#### Work required
Starting from the first line, set down the entire listing exactly.
(Information shown Opens)
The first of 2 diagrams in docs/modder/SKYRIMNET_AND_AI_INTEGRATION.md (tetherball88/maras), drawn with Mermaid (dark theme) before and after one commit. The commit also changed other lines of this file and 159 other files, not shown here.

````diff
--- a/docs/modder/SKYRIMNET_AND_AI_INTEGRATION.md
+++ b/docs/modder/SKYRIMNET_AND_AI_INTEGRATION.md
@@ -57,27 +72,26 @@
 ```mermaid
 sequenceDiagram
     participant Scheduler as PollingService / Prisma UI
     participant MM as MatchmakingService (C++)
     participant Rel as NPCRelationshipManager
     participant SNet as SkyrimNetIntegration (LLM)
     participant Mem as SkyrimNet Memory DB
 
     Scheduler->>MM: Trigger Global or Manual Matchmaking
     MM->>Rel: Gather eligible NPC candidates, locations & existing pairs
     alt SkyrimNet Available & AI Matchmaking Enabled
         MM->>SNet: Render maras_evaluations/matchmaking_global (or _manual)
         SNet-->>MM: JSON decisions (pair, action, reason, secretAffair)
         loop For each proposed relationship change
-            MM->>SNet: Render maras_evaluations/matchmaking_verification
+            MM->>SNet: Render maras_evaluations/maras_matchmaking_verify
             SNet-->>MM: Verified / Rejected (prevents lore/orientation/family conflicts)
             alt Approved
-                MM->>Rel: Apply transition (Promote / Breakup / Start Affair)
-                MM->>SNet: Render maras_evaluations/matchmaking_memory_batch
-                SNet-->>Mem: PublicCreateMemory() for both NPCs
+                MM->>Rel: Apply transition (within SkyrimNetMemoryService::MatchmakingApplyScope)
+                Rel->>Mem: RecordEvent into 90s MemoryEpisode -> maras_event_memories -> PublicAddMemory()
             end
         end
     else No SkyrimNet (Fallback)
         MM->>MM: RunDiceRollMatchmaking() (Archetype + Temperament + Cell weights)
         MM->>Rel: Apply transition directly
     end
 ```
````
(Information shown Closes)
#### Written response
The first of 2 diagrams in docs/modder/SKYRIMNET_AND_AI_INTEGRATION.md (tetherball88/maras), drawn with Mermaid (dark theme) before and after one commit. The commit also changed other lines of this file and 159 other files, not shown here.

````diff
--- a/docs/modder/SKYRIMNET_AND_AI_INTEGRATION.md
+++ b/docs/modder/SKYRIMNET_AND_AI_INTEGRATION.md
@@ -57,27 +72,26 @@
 ```mermaid
 sequenceDiagram
     participant Scheduler as PollingService / Prisma UI
     participant MM as MatchmakingService (C++)
     participant Rel as NPCRelationshipManager
     participant SNet as SkyrimNetIntegration (LLM)
     participant Mem as SkyrimNet Memory DB
 
     Scheduler->>MM: Trigger Global or Manual Matchmaking
     MM->>Rel: Gather eligible NPC candidates, locations & existing pairs
     alt SkyrimNet Available & AI Matchmaking Enabled
         MM->>SNet: Render maras_evaluations/matchmaking_global (or _manual)
         SNet-->>MM: JSON decisions (pair, action, reason, secretAffair)
         loop For each proposed relationship change
-            MM->>SNet: Render maras_evaluations/matchmaking_verification
+            MM->>SNet: Render maras_evaluations/maras_matchmaking_verify
             SNet-->>MM: Verified / Rejected (prevents lore/orientation/family conflicts)
             alt Approved
-                MM->>Rel: Apply transition (Promote / Breakup / Start Affair)
-                MM->>SNet: Render maras_evaluations/matchmaking_memory_batch
-                SNet-->>Mem: PublicCreateMemory() for both NPCs
+                MM->>Rel: Apply transition (within SkyrimNetMemoryService::MatchmakingApplyScope)
+                Rel->>Mem: RecordEvent into 90s MemoryEpisode -> maras_event_memories -> PublicAddMemory()
             end
         end
     else No SkyrimNet (Fallback)
         MM->>MM: RunDiceRollMatchmaking() (Archetype + Temperament + Cell weights)
         MM->>Rel: Apply transition directly
     end
 ```
````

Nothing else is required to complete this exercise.